Just as Corporate Governance is concerned with the characteristics of Boards of Directors, Top Management research is concerned with the characteristics of top managers.
In their 1984 paper, Hambrick and Mason lay the foundations of top management research, or what they call Upper Echelons Theory. This theory explores how the strategies and effectiveness of firms are related to the characteristics of their top managers.
The basic argument states that complex decisions cannot be economically optimized, and behavior dominates. Sot, the more complex the decision the more idiosyncrasies of decision makers matter. In their argument, they note that the composition of the entire top management team (TMT) matters, not just the CEO. It makes sense to examine the team as a whole and to not just focus on the chief executive; in particular, heterogeneity in the TMT, and power differentials, can have a substantial effect on outcomes.
In addition, the importance of the CEO – and their character – depends on managerial discretion. When an executive has more discretion, upper echelon characteristics will have a larger effect on outcomes.

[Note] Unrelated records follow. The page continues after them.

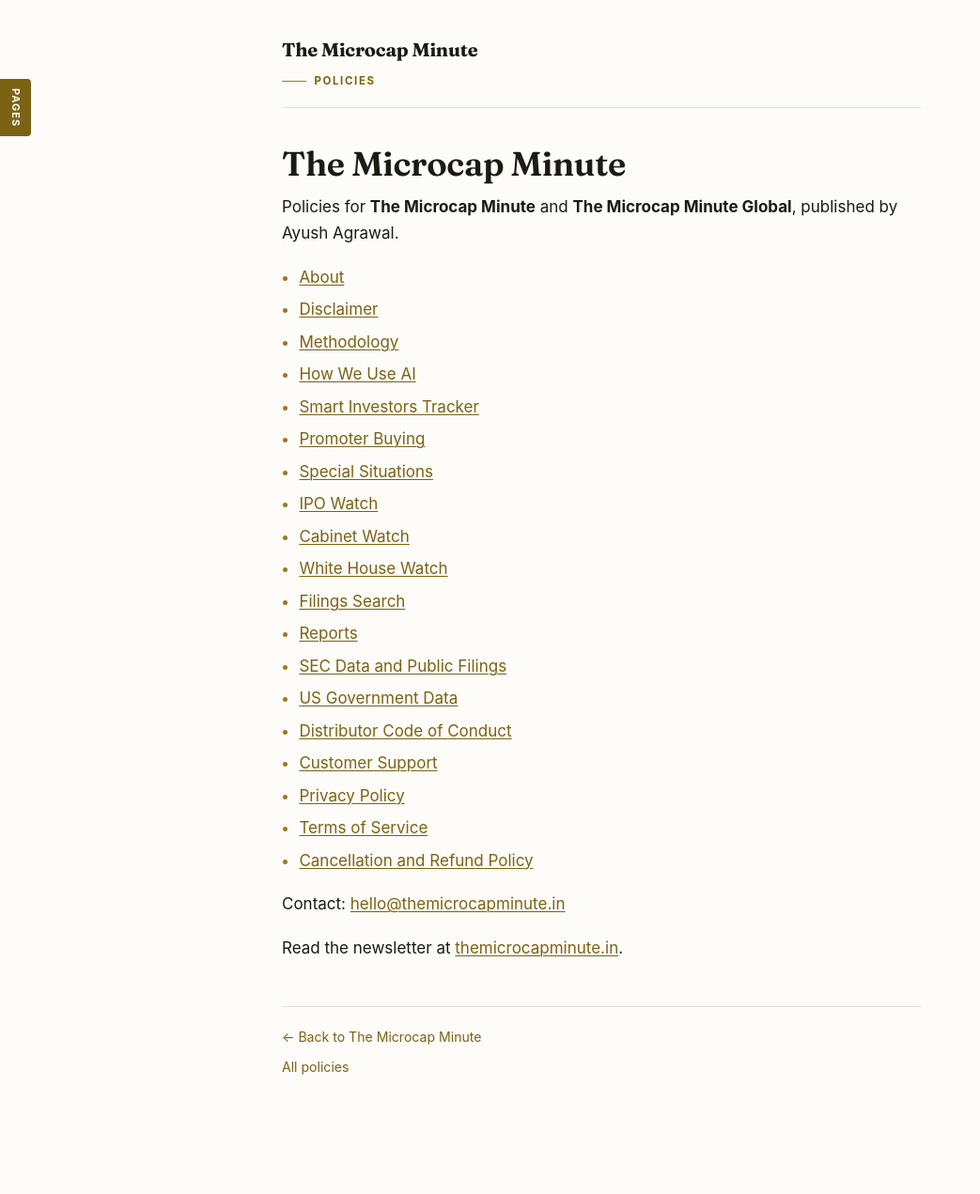
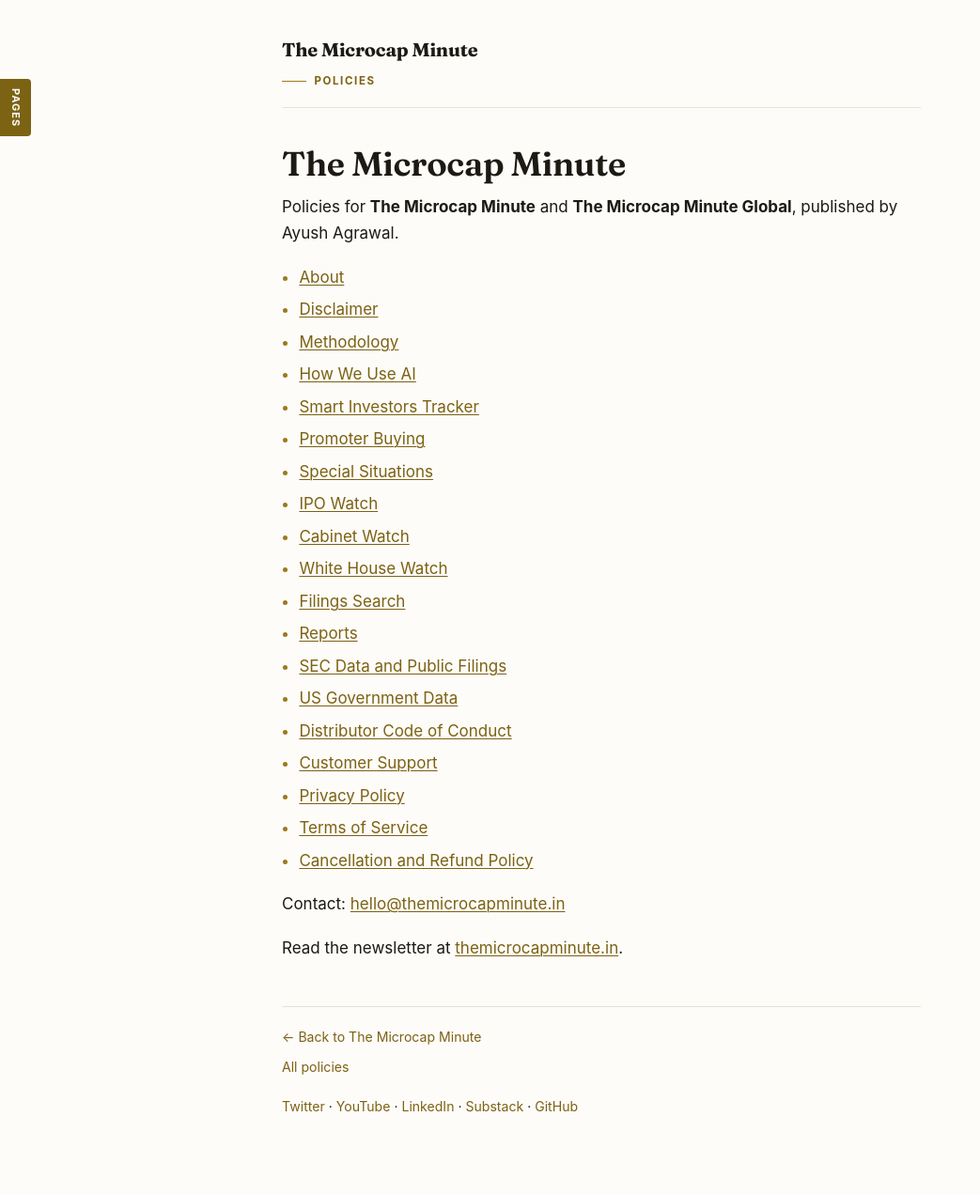
Before and after one commit to themicrocapinvestor/MM-Policies, a Jekyll site: the page built from index.md, in a window 1280 px wide. Shown: the whole page at 94% size, without its empty margins (0-1043 px from the left). Built offline with Jekyll 4.4.1, drawn with Linux system fonts in a browser that asks for light colours; before the commit the page ends 1212 px from its top, so only the background shows below that.

Commit message:
Add standard social footer links (Twitter, YouTube, LinkedIn, Substack, GitHub)

```diff
--- a/_layouts/default.html
+++ b/_layouts/default.html
@@ -116,6 +116,8 @@
   <footer class="site">
     <a href="https://www.themicrocapminute.in/">&larr; Back to The Microcap Minute</a><br>
     <a class="back" href="{{ '/' | relative_url }}">All policies</a>
+    <br>
+    <p class="social">  <p class="foot-social"><a href="https://x.com/iMicrocap" target="_blank" rel="noopener">Twitter</a> &middot; <a href="https://www.youtube.com/@imicrocap" target="_blank" rel="noopener">YouTube</a> &middot; <a href="https://www.linkedin.com/in/ayush-agrawal-fmva/" target="_blank" rel="noopener">LinkedIn</a> &middot; <a href="https://www.themicrocapminute.in/" target="_blank" rel="noopener">Substack</a> &middot; <a href="https://github.com/themicrocapinvestor/" target="_blank" rel="noopener">GitHub</a></p></p>
   </footer>
 </div>
 <div class="pagenav2"><span class="tab">Pages</span><span class="links">
```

Higher demands on an executive will force them to rely more on their experience and instincts, which makes character matter more.
The figure below describes the theory from Hambrick and Mason 1984:
- Hayward and Hambrick 1997: CEO hubris is linked to higher price premiums for acquisitions
- Chatterjee and Hambrick 2007: CEO narcissism leads to more dynamism in a firm’s strategy, greater number and size of acquisitions, and the more extreme its performance
- Crossland and Hambrick 2011: Country-level managerial discretion plays a role on how much impact CEOs have.
- Chin, Hambrick, Trevino 2013: Liberal CEOs exhibit greater advances in their firm’s CSR